This sea change unofficially hits at noon ET on Thursday, as Florida State and Houston kick off a strange set of New Year’s Six bowl games with a Peach Bowl tilt in Atlanta. On paper, this stacks up with the Sugar Bowl and Rose Bowl as games that appear, at first glance, less compelling than some of the non-CFP major bowls the new system produced last season.
Beyond the entertainment quality, this game may establish a particular dynamic for the New Year’s Six. Everybody remembers the almost-yearly BCS tilts between an oft-disinterested powerhouse school and a spirited underdog, sometimes from within the BCS conference structure given the Big East’s state post-Miami and -Virginia Tech.
There came to be an expected limitation on what the major bowls could mean when these games existed between teams with such disparate levels of talent, accomplishment and tradition (not to mention money). For every Utah d. Alabama or Boise St. d. Oklahoma, we got a Connecticut or an Hawaii getting handled well out of their weight class. All of this is to say that the BCS, rightly ridiculed for its championship-centered methodology, rarely gave us the matchups we needed when it came to these “mid-major” squads.
It’s still yet to be determined just how successful the CFP will be with its Group of Five guarantee, and exactly what vibe these games will acquire. Last year, Boise took down an Arizona team that was not playing to its lofty ranking by season’s end. And of course, the Wildcats are no Florida State.
Beyond its 30-year rep as an elite program, Florida State has been the behemoth of here and now, still achieving richly this season despite injuries and losing Jameis Winston and a host of other elite players. The Seminoles have lost all of three games in the past 36 months and are playing in a premier bowl game for the fourth consecutive season. They’ve also handled this role under Jimbo Fisher in the waning moments of the BCS, stomping out Northern Illinois in the 2013 Orange Bowl as a heavy favorite.
UH is no slouch as far as programs go, but there’s no denying the Cougars are the distinct underdogs here. So how will these games feel when such a David vs. Goliath factor exists in the CFP? Will the early kick on New Year’s Eve keep Florida State uninterested and lethargic? Can Tom Herman cull the goodwill from his newly-inked contract to get his players to play well above their heads? First and foremost, these questions may need answering before assessing the on-field gap that theoretically exists between these teams.

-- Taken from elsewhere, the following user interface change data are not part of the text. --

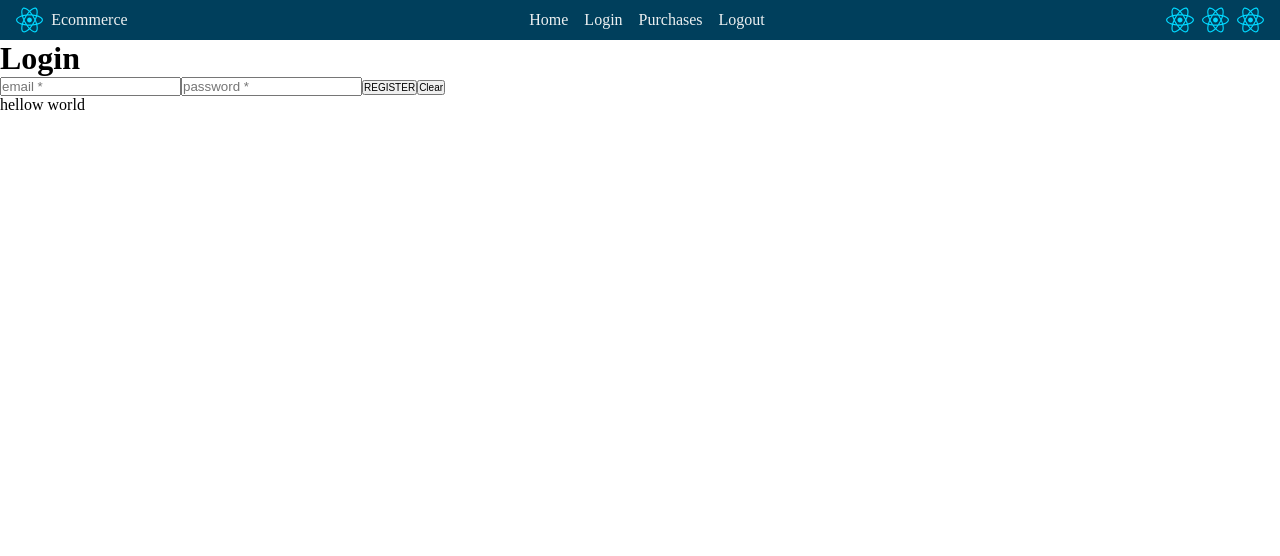
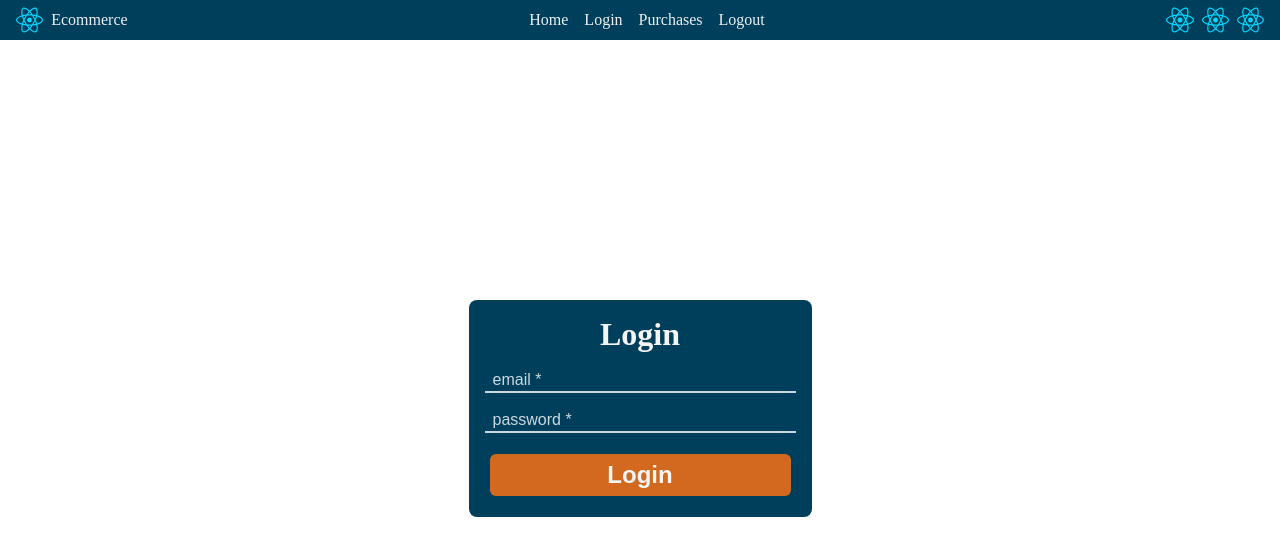
Before and after one commit to diegoSisalima/ecommerceApp, a React (Vite) app: page /#/login in a window 1280 px wide. Shown: the top 556 px of the page. Built offline with nearby package versions, Linux system fonts and the light colour scheme; no server answers; sample sign-in values are in the browser's storage.

Commit message:
add style login

```diff
--- a/src/App.css
+++ b/src/App.css
@@ -19,8 +19,6 @@ button {
   justify-content: center;
   gap: 1rem;
 }
-
-
 
 .home .product-card {
   position: relative;
@@ -81,7 +79,6 @@ button {
 .product {
   margin: 0 auto;
   padding: 13px 20px;
-
 }
 
 @media (min-width: 1300px) {
@@ -215,7 +212,6 @@ button {
   border: 1px solid lightgray;
   line-height: 1.7;
   padding: 0 20px;
-
 }
 
 .productButton {
--- a/src/App.jsx
+++ b/src/App.jsx
@@ -34,7 +34,6 @@ function App() {
           </Route>
         </Routes>
       </HashRouter>
-      hellow world
     </div>
   );
 }
--- /dev/null
+++ b/src/assets/css/Login.css
@@ -0,0 +1,66 @@
+div.login-container {
+  height: 94vh;
+  display: flex;
+  justify-content: center;
+  align-items: center;
+}
+form.login {
+  /*variables*/
+  --max-width-form: 400px;
+  --bg-color-form: #003f5c;
+  --color: whitesmoke;
+  --color-placeholder: #cbd8df;
+  --bg-color-button: chocolate;
+
+  max-width: var(--max-width-form);
+
+  padding: 1rem;
+  text-align: center;
+  min-width: calc(375px - (16px * 2));
+  background-color: var(--bg-color-form);
+  display: flex;
+  flex-direction: column;
+  gap: 1rem;
+  margin-bottom: 1rem;
+  border-radius: 0.5rem;
+}
+form.login > * {
+  color: var(--color);
+}
+form.login .input {
+  min-height: 24px;
+  background-color: transparent;
+  border-style: none;
+  border-bottom: solid 2px #cbd8df;
+  padding: 0 0.5rem;
+  font-size: 16px;
+}
+form.login .input:hover {
+  border-bottom: solid 4px #cbd8df;
+}
+form.login .input:focus {
+  outline: none;
+  border-bottom: solid 4px #cbd8df;
+}
+form.login .input::placeholder {
+  color: var(--color-placeholder);
+  font-size: 16px;
+}
+form.login .button {
+  min-height: 42px;
+  background-color: var(--bg-color-button);
+  color: whitesmoke;
+  font-weight: bold;
+  font-size: x-large;
+  border-radius: 6px;
+}
+form.login .button:hover {
+  cursor: pointer;
+  opacity: 0.75;
+}
+
+button {
+  margin: 5px;
+  background-color: transparent;
+  border: none;
+}
--- a/src/assets/css/Nav.css
+++ b/src/assets/css/Nav.css
@@ -14,8 +14,9 @@
   justify-content: space-between;
   background: var(--bg-nav);
   padding: 0 1rem;
-  position: relative;
   z-index: 90;
+  position: sticky;
+  top: 0;
 }
 .nav img {
   width: 1.7rem;
@@ -144,4 +145,7 @@
     width: 95%;
     justify-content: center;
   }
+  .nav a:hover {
+    transform: scale(1.05);
+  }
 }
--- a/src/pages/Login.jsx
+++ b/src/pages/Login.jsx
@@ -2,6 +2,8 @@ import React from "react";
 import { useForm } from "react-hook-form";
 import axios from "axios";
 import { useNavigate } from "react-router-dom";
+/*css */
+import "../assets/css/Login.css";
 
 const Login = () => {
   const { register, handleSubmit, reset } = useForm();
@@ -40,7 +42,8 @@ const Login = () => {
   };
 
   return (
-    <form onSubmit={handleSubmit(submit)} className="form-users">
+    <div className="login-container">
+      <form onSubmit={handleSubmit(submit)} className="login">
         <h1>Login</h1>
         <input
           className="input"
@@ -56,13 +59,10 @@ const Login = () => {
           required
           {...register("password")}
         />
-      <button className="button">REGISTER</button>
-      <button className="button" onClick={clear} type="button">
-        {" "}
-        Clear
-      </button>
+        <button className="button">Login</button>
         {/*type="button" para que no actue como un submit */}
       </form>
+    </div>
   );
 };
 
```
Lines whose indentation alone changed are shown as unchanged.
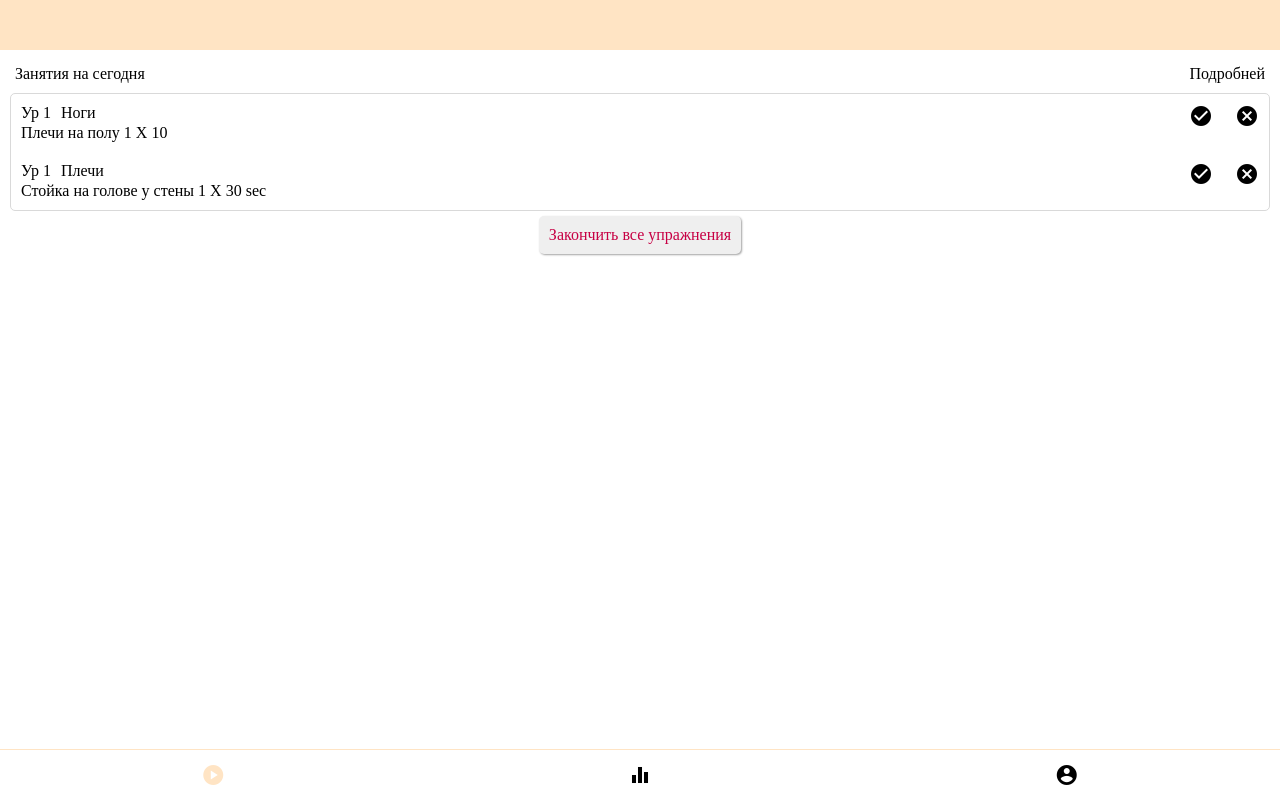
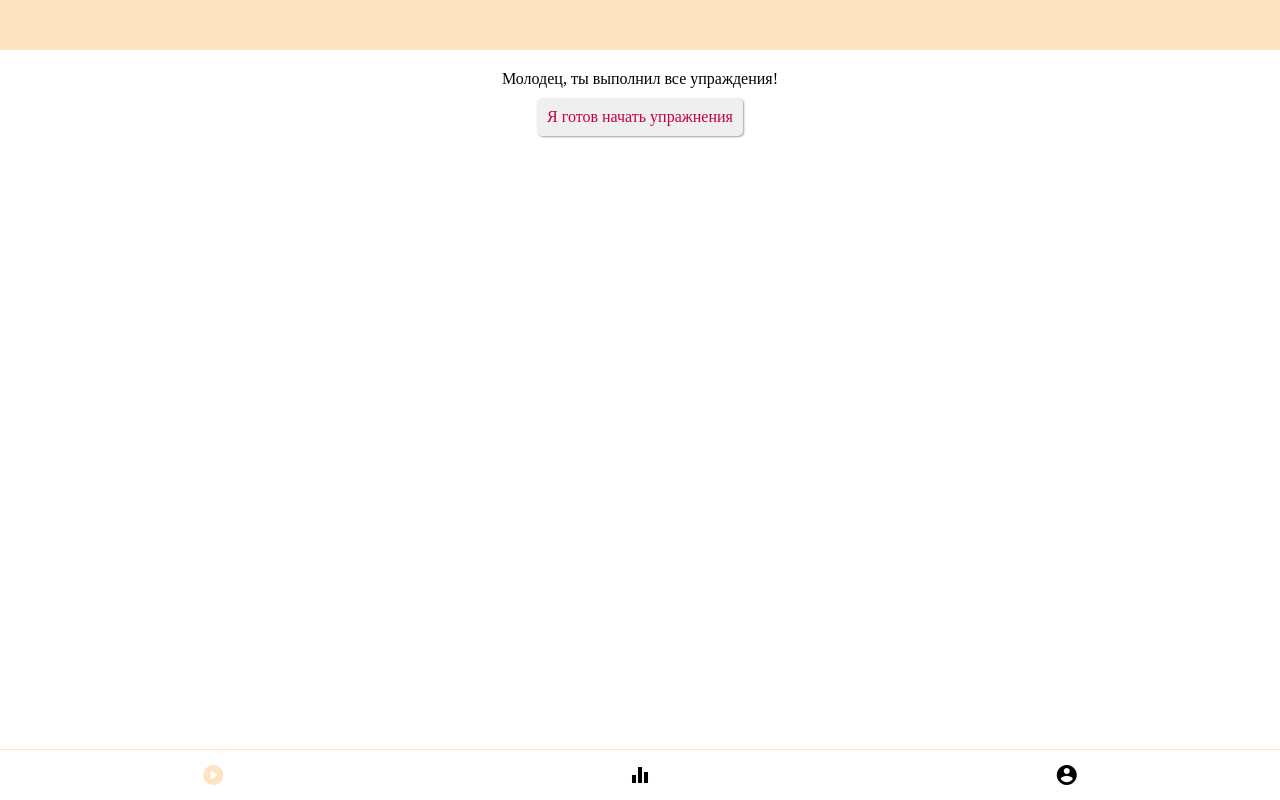
Before and after one commit to 0xff00ff/fit, an Angular app: page /programm in a window 1280 px wide. Built offline with nearby package versions, Linux system fonts and the light colour scheme.

Commit message:
small bugfixes

```diff
--- a/src/app/pages/current-day/current-day.component.html
+++ b/src/app/pages/current-day/current-day.component.html
@@ -25,7 +25,7 @@
         </div>
     </div>
     <div class="day-buttons">
-        <div><div *ngIf="exerciseIndex > 0" (click)="prev()">Предидущее</div></div>
+        <div><div *ngIf="exerciseIndex > 0" (click)="prev()">Предыдущее</div></div>
         <div (click)="finishExercises()" style="color: #c70044;">Закончить всё</div>
         <div><div *ngIf="exerciseIndex < day.exercises.length-1" (click)="next()">Следующее</div></div>
     </div>
--- a/src/app/pages/programm/programm.component.html
+++ b/src/app/pages/programm/programm.component.html
@@ -1,10 +1,15 @@
-<div style="padding: 10px;">
+<div *ngIf="!dayStarted" style="padding: 10px;">
+    <div style="display: flex; justify-content: space-around; margin: 10px;">Молодец, ты выполнил все упраждения!</div>
+    <div style="display: flex; justify-content: space-around;">
+        <div class="done-button" (click)="startExercises()">Я готов начать упражнения</div>
+    </div>
+</div>
+<div *ngIf="dayStarted" style="padding: 10px;">
     <div style=" display: flex; flex-direction: row; justify-content: space-between; padding: 5px;">
         <div>Занятия на сегодня</div>
         <div routerLink="/current-day" style="cursor: pointer;">Подробней</div>
     </div>
         <div class="exercises-container">
-
             <div style="flex-grow: 1;">
                 <div *ngFor="let ex of currentDay.exercises; let i = index;" class="exercise-line" (click)="test()">
                     <div class="line-header">
@@ -12,8 +17,8 @@
                         <div>{{ex.getType()}}</div>
                         <div style="flex-grow: 2;"></div>
                         <div style="width: 70px; display: flex; justify-content: space-between; flex-shrink: 0;">
-                            <div><mat-icon fontIcon="check_circle" (click)="setDone(ex, $event)"  *ngIf="!finished.find(ex)"></mat-icon></div>
-                            <div><mat-icon fontIcon="cancel" (click)="setNotDone(ex, $event)"  *ngIf="!finished.find(ex)"></mat-icon></div>
+                            <div><mat-icon fontIcon="check_circle" (click)="setDone(ex, $event)" *ngIf="!finished.find(ex)"></mat-icon></div>
+                            <div><mat-icon fontIcon="cancel" (click)="setNotDone(ex, $event)" *ngIf="!finished.find(ex)"></mat-icon></div>
                             <div *ngIf="finished.find(ex)" style="display: flex; justify-content: flex-end; width: 100%;">
                                 <mat-icon style="color: green;" fontIcon="done" *ngIf="finished.isDone(ex)"></mat-icon>
                                 <mat-icon style="color: red;" fontIcon="close" *ngIf="finished.isSkipped(ex)"></mat-icon>
--- a/src/app/pages/programm/programm.component.ts
+++ b/src/app/pages/programm/programm.component.ts
@@ -3,6 +3,7 @@ import { Exercise } from 'src/app/models/exercise';
 import { Day } from 'src/app/models/programm';
 import { ExercisesDone } from 'src/app/models/user-exercise';
 import { BottomTabsService } from 'src/app/services/bottom-tabs.service';
+import { DbService } from 'src/app/services/db.service';
 import { ExercisesService } from 'src/app/services/exercises.service';
 import { ProgrammService } from 'src/app/services/programm.service';
 import { UserExercisesService } from 'src/app/services/user-exercises.service';
@@ -15,7 +16,7 @@ import { UserExercisesService } from 'src/app/services/user-exercises.service';
 export class ProgrammComponent {
 
   progress: number = 0;
-  programm: Day[];
+  dayStarted: boolean = false;
   currentDay: Day;
   finished: ExercisesDone;
 
@@ -23,7 +24,8 @@ export class ProgrammComponent {
     private userExercises: UserExercisesService,
     private service: ProgrammService,
     private exercicesService: ExercisesService,
-    bottomTabsService: BottomTabsService
+    bottomTabsService: BottomTabsService,
+    private db: DbService
     ) {
 
     bottomTabsService.setActiveTab('programm');
@@ -36,8 +38,7 @@ export class ProgrammComponent {
 
     const d = service.getCurrentDay();
     this.currentDay = d;
-    const p = service.getProgramm();
-    this.programm = p;
+    this.dayStarted = db.getDayStarted();
    }
 
    setNotDone(ex: Exercise, event: MouseEvent) {
@@ -56,12 +57,19 @@ export class ProgrammComponent {
 
    finishExercises() {
     this.service.finishCurrentDay();
-    // this.programm = this.service.getProgramm();
     this.currentDay = this.service.getCurrentDay();
+    this.dayStarted = false;
+    this.db.saveDayStarted(this.dayStarted);
    }
 
    test() {
     console.log('test')
    }
 
+   startExercises() {
+    this.currentDay = this.service.getCurrentDay();
+    this.dayStarted = true;
+    this.db.saveDayStarted(this.dayStarted);
+   }
+
 }
--- a/src/app/services/db.service.ts
+++ b/src/app/services/db.service.ts
@@ -93,6 +93,19 @@ export class DbService {
     }
   }
 
+  saveDayStarted(dayStarted: boolean) {
+    localStorage.setItem('dayStarted', JSON.stringify(dayStarted));
+  }
+
+  getDayStarted(): boolean {
+    const rawDayStarted = localStorage.getItem('dayStarted');
+    if (rawDayStarted) {
+      return JSON.parse(rawDayStarted);
+    } else {
+      return false;
+    }
+  }
+
   clearOptions() {
     localStorage.removeItem(this.optionsKey);
   }
--- a/src/app/services/programm.service.ts
+++ b/src/app/services/programm.service.ts
@@ -24,19 +24,21 @@ export class ProgrammService {
   }
 
   generateProgramm() {
-    const programm = null; //this.db.getProgramm();
+    const programm = this.db.getProgramm();
     if (programm) {
       this.programm = programm;
     } else {
       this.programm = this._getProgramm(this.userExercisesService.getOptions(), this.userExercisesService.getFinished());
-      localStorage.setItem('programm', JSON.stringify(this.programm));
+      // localStorage.setItem('programm', JSON.stringify(this.programm));
+      this.db.saveProgramm(this.programm);
     }
-    const rawCurrentDay = null; //this.db.getCurrentDay();
+    const rawCurrentDay = this.db.getCurrentDay();
     if (rawCurrentDay) {
       this.currentDay = rawCurrentDay
     } else {
       this.currentDay = this._getCurrentDay(this.userExercisesService.getOptions(), this.userExercisesService.getFinished());
-      localStorage.setItem('currentDay', JSON.stringify(this.currentDay));
+      // localStorage.setItem('currentDay', JSON.stringify(this.currentDay));
+      this.db.saveCurrentDay(this.currentDay);
     }
   }
 
```
Also changed, not shown: src/manifest.webmanifest, 5 other files (tests, documents, lock files or other folders).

Between the lines, Florida State is better by almost any metric. You name it, any formula — F +/-, S&P, FPI, etc. — that adjusts for strength of opponent favors the Noles by a lot here. It’s no insult to say that UH has overachieved AND still benefited from an unceremonious schedule, one backloaded with important home games. The Cougs’ conquests this season are much more dubious than Boise’s schedule last season.
Though UH showed well against Navy and Temple on defense, Dalvin Cook should find a lot of running room against a unit that has kept its head above water against a bunch of middling AAC rushing attacks. Conversely, FSU has the kind of nimble, athletic defensive line, one filled with THREE All-ACC defensive linemen, that is capable of keeping UH’s electric quarterback, Greg Ward, Jr., within the pocket. The Noles should set the terms of play on Thursday afternoon, purely on talent alone. If anything, Herman versus Fisher may be more compelling than any individual matchups on the field.
Of course, bowl games routinely look like an alternate-reality version of what we saw in a given season. Teams change dramatically during a month-long break. Preparation is so different from the weekly grind of a season. Emotion and focus (or lack thereof) leverage outcomes to a greater degree.
UH-Florida State has the potential to be a bounceback showcase for the Peach — still a year away from the true spoil of being a CFP semifinal — after last season’s blowout between TCU and Ole Miss. It may also tell us a lot about the new reality for the Group of Five against these big-brother programs.
How Florida State responds to playing an AAC team should be a harbinger for the New Year’s Six, and there’s no guarantee it will be a pretty one.